  • In advance of the Car March, decide where you want to honk/ not honk, play music, roll windows down to wave/raise fists. (Here’s a sample playlist.)
  • Prepare a turn sheet with step-by-step driving directions and notes for where to honk, play music, stay silent. (Here’s an example of what this might look like)
  • Pick a safe & large enough initial meet-up spot.
  • Identify areas where you can pull over to regroup if you get separated along the route.
  • Pick driver for a lead, a middle, and end car to help keep everyone together. Share the cell numbers of those main contacts just in case folks need help or get separated.
  • Have 1 or 2 back up plans that the “driver leads” all know about just in case.

Plan how you will center the voices of underrepresented people

Determine what barriers may prevent people from participating and try to eliminate them. I.e. If someone isn’t able to or doesn’t feel comfortable driving, encourage a companion or assign a volunteer to drive. If someone is non-verbal, prominently display their own words visually. 

Decide if you want the event to be public or private

Share the details accordingly. Regardless of which one you pick, make sure ALL participants are willing and committed to following the leadership of the event

Meet at a designated time and place to get organized and line up.

You can also gather, while socially distancing, to decorate cars together. Give yourselves at least 30-45 minutes for this.

Decorate your car with signs to show solidarity with protestors.

You can also use window markers to write on your car windows to expand your message. Try not to put posters on vehicle windows, as that can be cause for a moving violation. 

Invite participants 

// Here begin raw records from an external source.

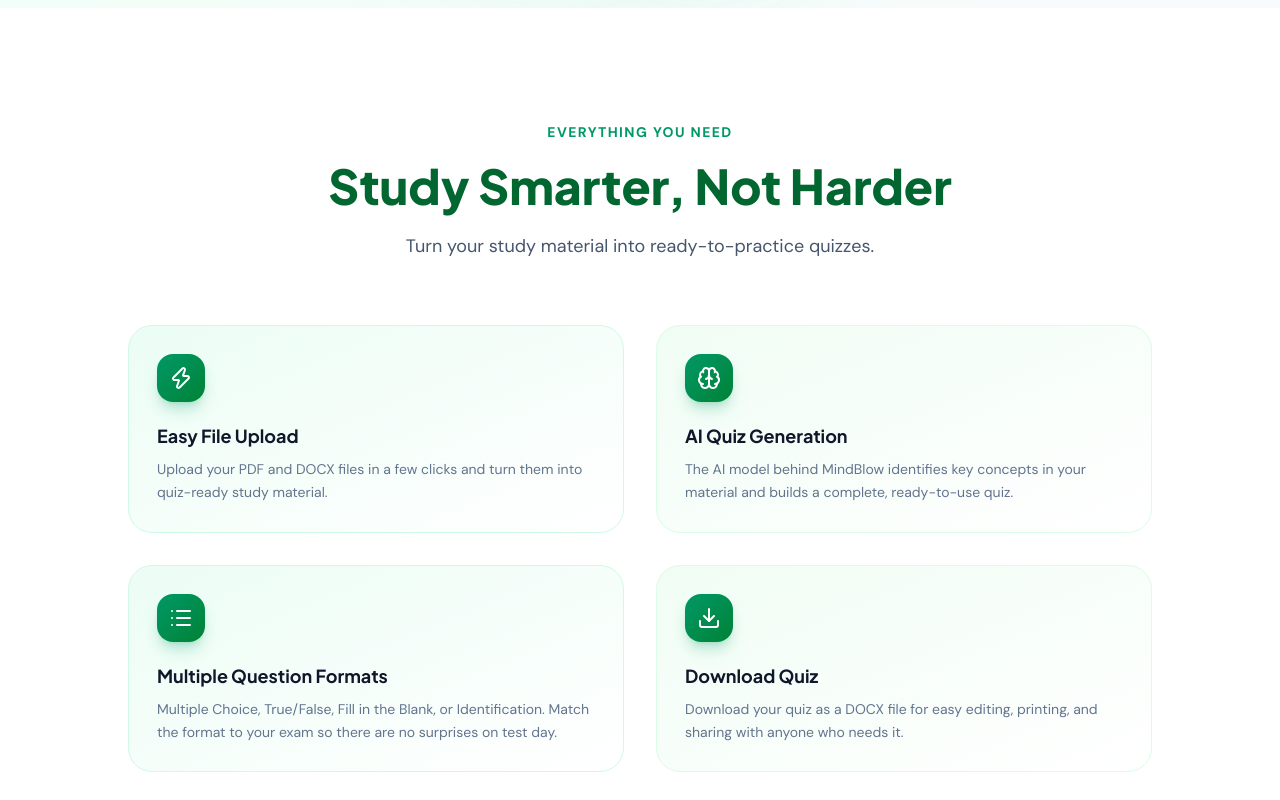
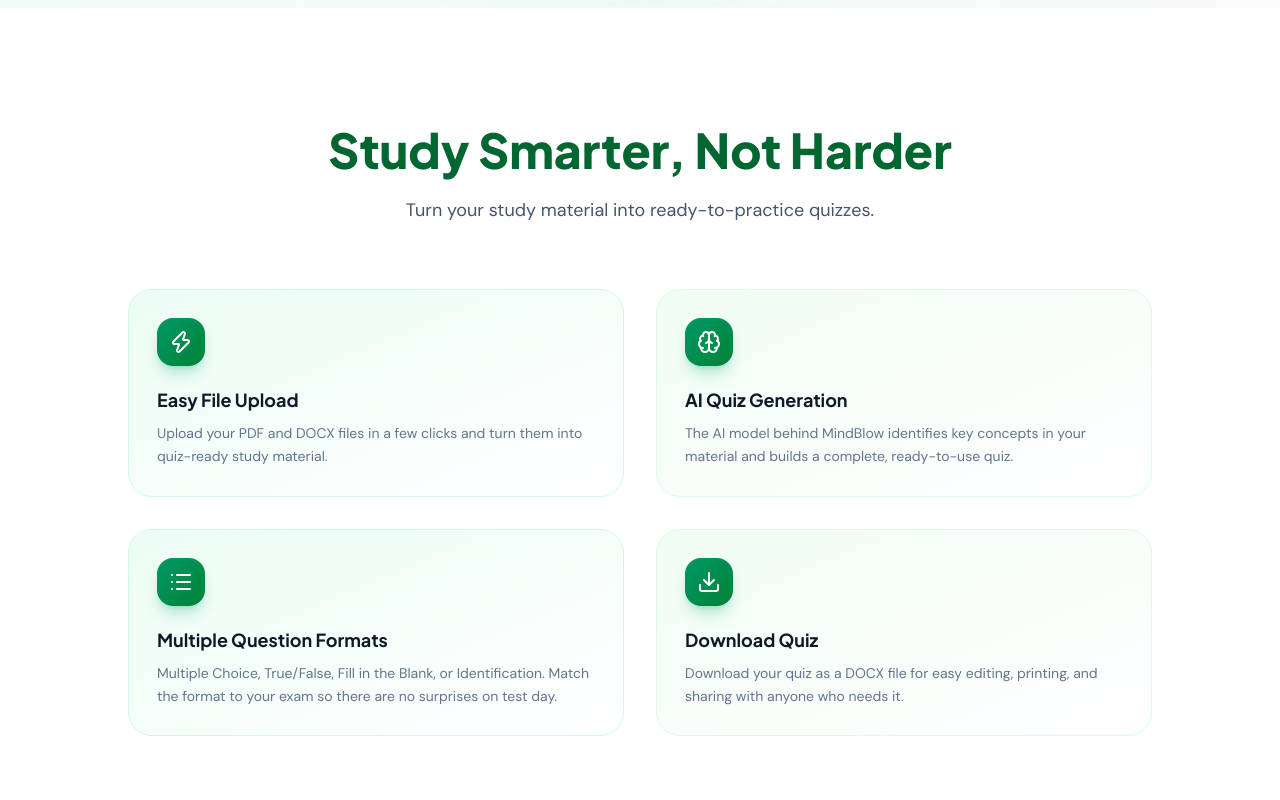
Before and after one commit to redsaucce/mindblow-test, a Next.js app in the folder client/: page / in a window 1280 px wide. Shown: the part 800-1600 px from the top of the page. Built offline with nearby package versions, Linux system fonts and the light colour scheme; no server answers.

Commit message:
Remove prefix from section headers

```diff
--- a/client/components/ui/section-header.tsx
+++ b/client/components/ui/section-header.tsx
@@ -1,24 +1,20 @@
 interface SectionHeaderProps {
   variant: "green" | "white";
-  prefix?: string;
   title: string;
   subtitle?: string;
 }
 
 export default function SectionHeader({
   variant,
-  prefix,
   title,
   subtitle,
 }: SectionHeaderProps) {
   const styles = {
     green: {
-      prefix: "text-emerald-600",
       title: "text-green-800 text-2xl sm:text-4xl md:text-5xl",
       subtitle: "text-slate-600",
     },
     white: {
-      prefix: "text-white/70",
       title: "text-white/95 text-2xl sm:text-3xl md:text-4xl",
       subtitle: "text-white/70",
     },
@@ -28,14 +24,7 @@ export default function SectionHeader({
 
   return (
     <div className="text-center">
-      {prefix ? (
-        <span className={`text-xs md:text-sm font-bold uppercase tracking-widest ${current.prefix}`}>
-          {prefix}
-        </span>
-      ) : null}
-      <h2
-        className={`font-heading font-black leading-tight ${current.title} ${prefix ? "mt-2 md:mt-3" : ""} mb-3 md:mb-4`}
-      >
+      <h2 className={`font-heading font-black leading-tight ${current.title} mb-3 md:mb-4`}>
         {title}
       </h2>
       {subtitle ? (
--- a/client/data/landing/section-headers.ts
+++ b/client/data/landing/section-headers.ts
@@ -1,13 +1,11 @@
 export const sectionHeaders = {
   features: {
     variant: "green",
-    prefix: "Everything You Need",
     title: "Study Smarter, Not Harder",
     subtitle: "Turn your study material into ready-to-practice quizzes.",
   },
   process: {
     variant: "green",
-    prefix: "Simple Process",
     title: "From Upload to Quiz in 3 Steps",
     subtitle: "No setup, no tutorials — just results.",
   },
```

Invite friends and community members of all ages, including people with disabilities others who may be hesitant to participate in solidarity actions because of COVID-19, accessibility issues, or because they have children or grandchildren

Encourage particpants to come prepared

Make sure everyone arrives with a full tank of gas, water, snacks, and a face mask.

DO’s and DON’Ts of a Car March

DO arrive at the meetup spot on time

DO bring materials to decorate

DO bring water and snacks

DO print posters

DO play music

DO turn your lights on

DO honk at designated intersections, but only once or twice, depending on the goals of the event

DO encourage viewers to honk, shout, show support as you drive by

DON’T cover windows – write on windows and put posters and poster paper on the sides of doors

DON’T honk excessively

DON’T worry if your group gets split up with other cars on the road. They will move along eventually.

DO center the voices of people who aren’t heard in traditional protests

DO follow all traffic laws (stop for pedestrians, stop at red/yellow lights, etc.)

DO try to stay together